This study is a collaboration between the Centre of Human & Aerospace Physiological Sciences (CHAPS) and the Sleep and Brain Plasticity Centre (Department of Neuroimaging) at King's College London and the Sleep Disorders Centre at Guy's Hospital.The main purpose of the study is to evaluate the effects of a 7 day unloading period (simulating micro gravity) on muscle mass using three independent methods; two scanning techniques (magnetic resonance imaging (MRI) and dual x-ray absorptiometry (DXA)) and one that involves swallowing a capsule that contains a harmless chemical called creatine (D3-Creatine (D3-cr)) and then measuring its concentration in urine. In order to induce muscle loss, participants will be required to lie flat on their back on a water bed filled with water and salt (called hyper-buoyancy flotation (HBF)). As this situation is similar to that experienced in space, the investigators will also measure the effect of HBF on sleep, brain and physiological function - all things known to change in astronauts. Sixteen male subjects (18-40 yrs) will be recruited to participate in the study that will require physiological testing before, during and following both 7 days of normal conditions and 7 days of HBF bed-rest. Each subject will be exposed to the same conditions and assessments over the study period. As some loss of muscle is expected, participants will be offered an exercise rehabilitation programme upon completion of HBF with self-monitored and/or guided sessions based on those provided by the Space Medicine Office of the European Space Agency to returning astronauts.
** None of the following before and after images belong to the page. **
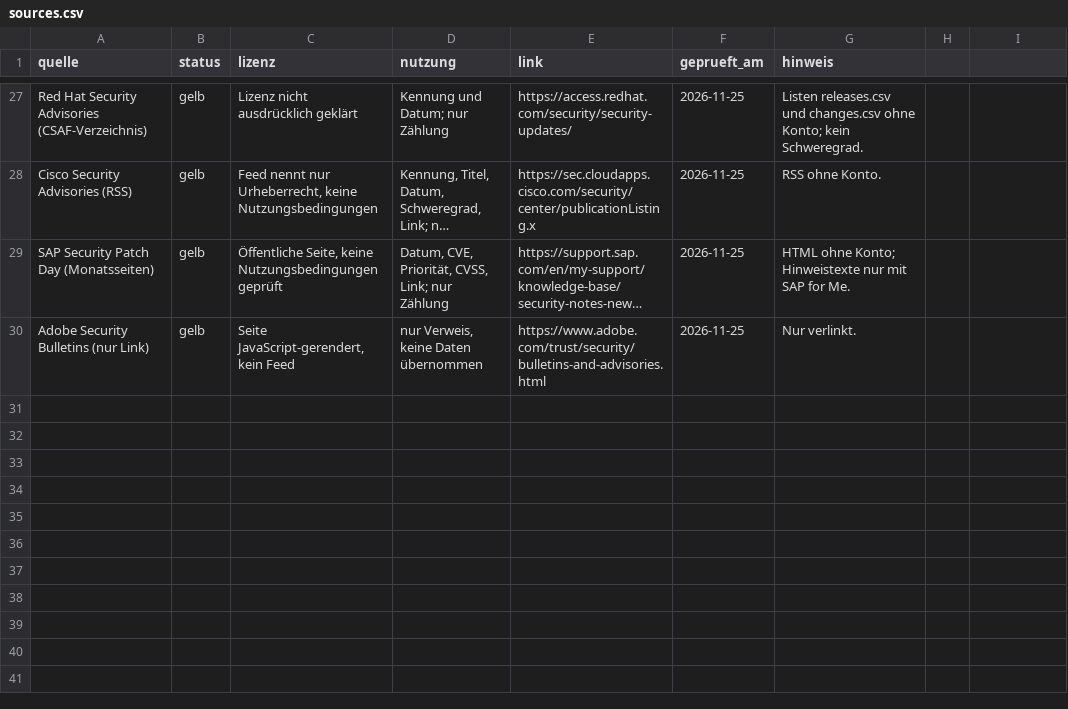
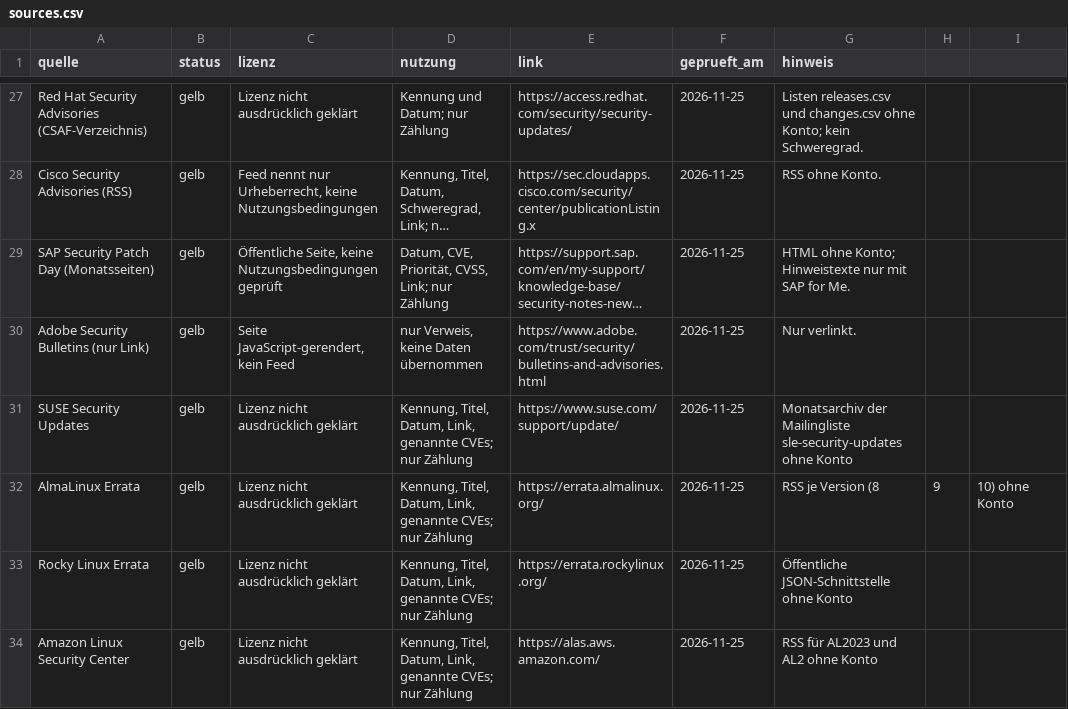
Before and after one commit to maxim91136/cyberlage.org, a CSV file: data/sources.csv, drawn as a sheet; only a part is shown, gaps mark what is left out; long unchanged cells end in …; the diff names each change by its address in the sheet, - before the commit and + after, or states it on an @@ line.

```diff
--- a/data/sources.csv
+++ b/data/sources.csv
+row 31: SUSE Security Updates | gelb | Lizenz nicht ausdrücklich geklärt | Kennung, Titel, Datum, Link, genannte CVEs; nur Zählung | https://www.suse.com/support/update/ | 2026-11-25 | Monatsarchiv der Mailingliste sle-security-updates ohne Konto
+row 32: AlmaLinux Errata | gelb | Lizenz nicht ausdrücklich geklärt | Kennung, Titel, Datum, Link, genannte CVEs; nur Zählung | https://errata.almalinux.org/ | 2026-11-25 | RSS je Version (8 | 9 | 10) ohne Konto
+row 33: Rocky Linux Errata | gelb | Lizenz nicht ausdrücklich geklärt | Kennung, Titel, Datum, Link, genannte CVEs; nur Zählung | https://errata.rockylinux.org/ | 2026-11-25 | Öffentliche JSON-Schnittstelle ohne Konto
+row 34: Amazon Linux Security Center | gelb | Lizenz nicht ausdrücklich geklärt | Kennung, Titel, Datum, Link, genannte CVEs; nur Zählung | https://alas.aws.amazon.com/ | 2026-11-25 | RSS für AL2023 und AL2 ohne Konto
```
Also changed, not shown: 3 other files.
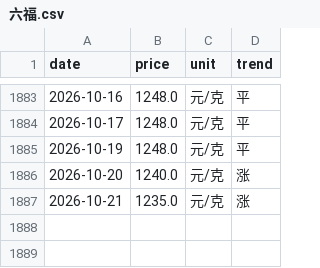
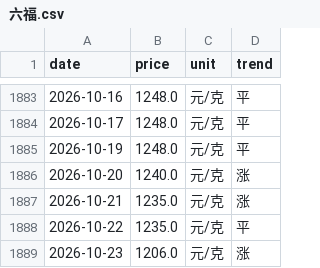
Before and after one commit to html5-cloud/gold-price, a CSV file: data/六福.csv, drawn as a sheet; only a part is shown, gaps mark what is left out.

```diff
--- a/data/六福.csv
+++ b/data/六福.csv
@@ -1887 +1887,3 @@
 2026-10-21,1235.0,元/克,涨
+2026-10-22,1235.0,元/克,平
+2026-10-23,1206.0,元/克,涨
```
Also changed, not shown: data/中国黄金.csv, data/周六福.csv, 7 other files.
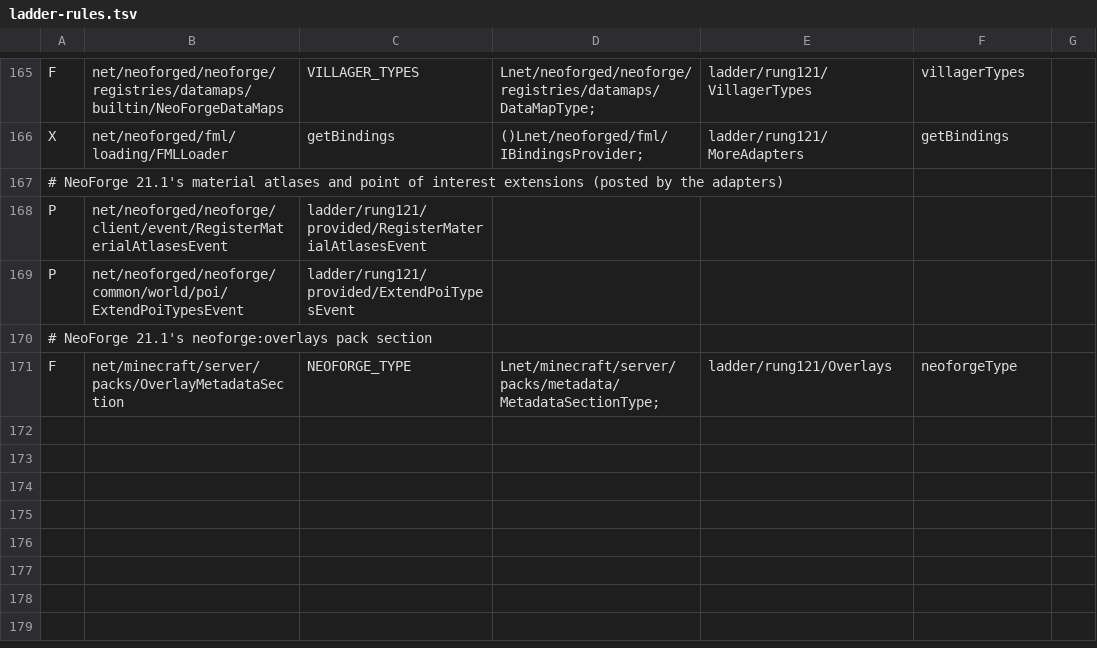
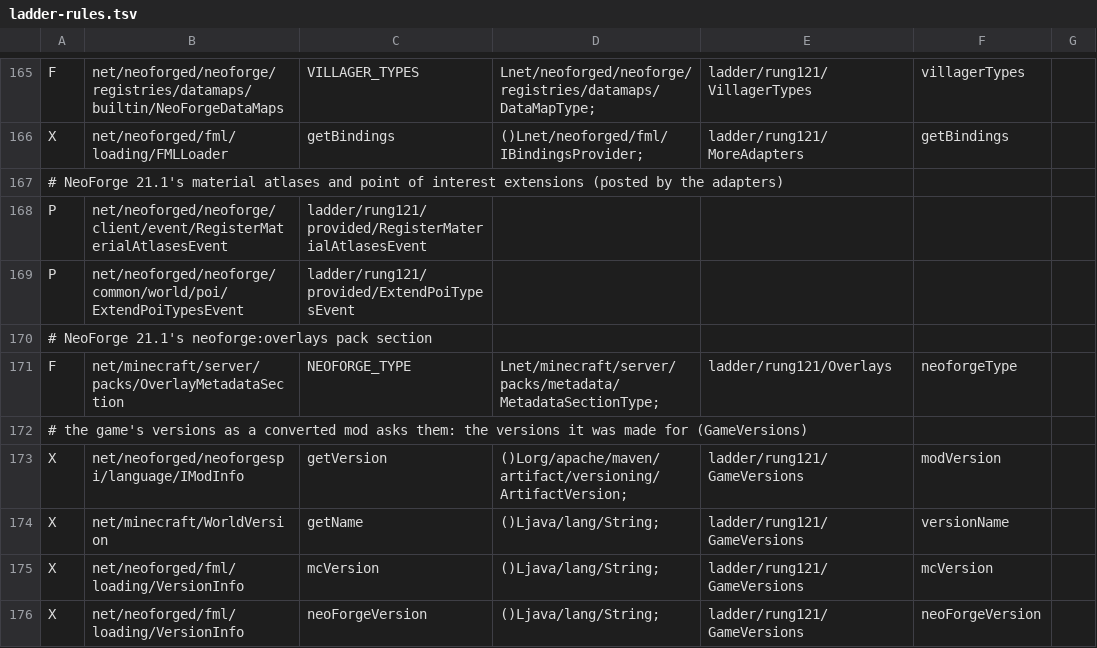
Before and after one commit to Xponer2/translator, a TSV file: adapters_1_21/src/main/resources/ladder-rules.tsv, drawn as a sheet; only a part is shown, gaps mark what is left out; the diff names each change by its address in the sheet, - before the commit and + after, or states it on an @@ line.

```diff
--- a/adapters_1_21/src/main/resources/ladder-rules.tsv
+++ b/adapters_1_21/src/main/resources/ladder-rules.tsv
+row 172: # the game's versions as a converted mod asks them: the versions it was made for (GameVersions)
+row 173: X | net/neoforged/neoforgespi/language/IModInfo | getVersion | ()Lorg/apache/maven/artifact/versioning/ArtifactVersion; | ladder/rung121/GameVersions | modVersion
+row 174: X | net/minecraft/WorldVersion | getName | ()Ljava/lang/String; | ladder/rung121/GameVersions | versionName
+row 175: X | net/neoforged/fml/loading/VersionInfo | mcVersion | ()Ljava/lang/String; | ladder/rung121/GameVersions | mcVersion
+row 176: X | net/neoforged/fml/loading/VersionInfo | neoForgeVersion | ()Ljava/lang/String; | ladder/rung121/GameVersions | neoForgeVersion
```
Also changed, not shown: adapters_1_20_4/src/main/resources/ladder-rules.tsv, 8 other files.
A randomised phase II double-blinded placebo-controlled trial designed to explore the utility of immunotherapy for patients with acute psychosis associated with anti-neuronal membranes (NMDA-receptor or Voltage Gated Potassium Channel). Primary objective: To test the efficacy of immunotherapy (IVIG and rituximab) for patients with acute psychosis associated with anti-neuronal membranes. Secondary objective: To test safety of immunotherapy (IVIG and rituximab) for patients with acute psychosis associated with anti-neuronal membranes.
This is an open-label, prospective, uncontrolled, single arm, post-marketing study of the long-term safety and performance of EARFOLD® Implantable Clip System.
Angina is form of chest pain that is due to a lack of blood to the heart muscle. Angina is commonly triggered by stress and exertion, and is a common health problem worldwide. The diagnosis and treatment of angina is usually focused on detection of blockages in heart arteries, and relief of this problem with drugs, stents or bypass surgery. However, about one third of all invasive angiograms that are performed in patients with angina do not reveal any blockages. Many of such patients may have symptoms due to narrowings in the very small micro vessels (too small to be seen on an angiogram). The purpose of this research is to undertake a 'proof-of-concept' clinical trial to gather information as to whether routine tests of small vessel function in the heart might help identify patients with a stable coronary syndrome due to a disorder of coronary function (vasospastic or microvascular angina), and appropriately rule out this problem in patients with normal test results. The diagnostic strategy enables stratification of patient sub-groups to optimized therapy (personalised medicine). Evidence of patient benefits in this study would support the plan for a larger study that would be designed to impact on healthcare costs and patient reported outcome measures (PROMS).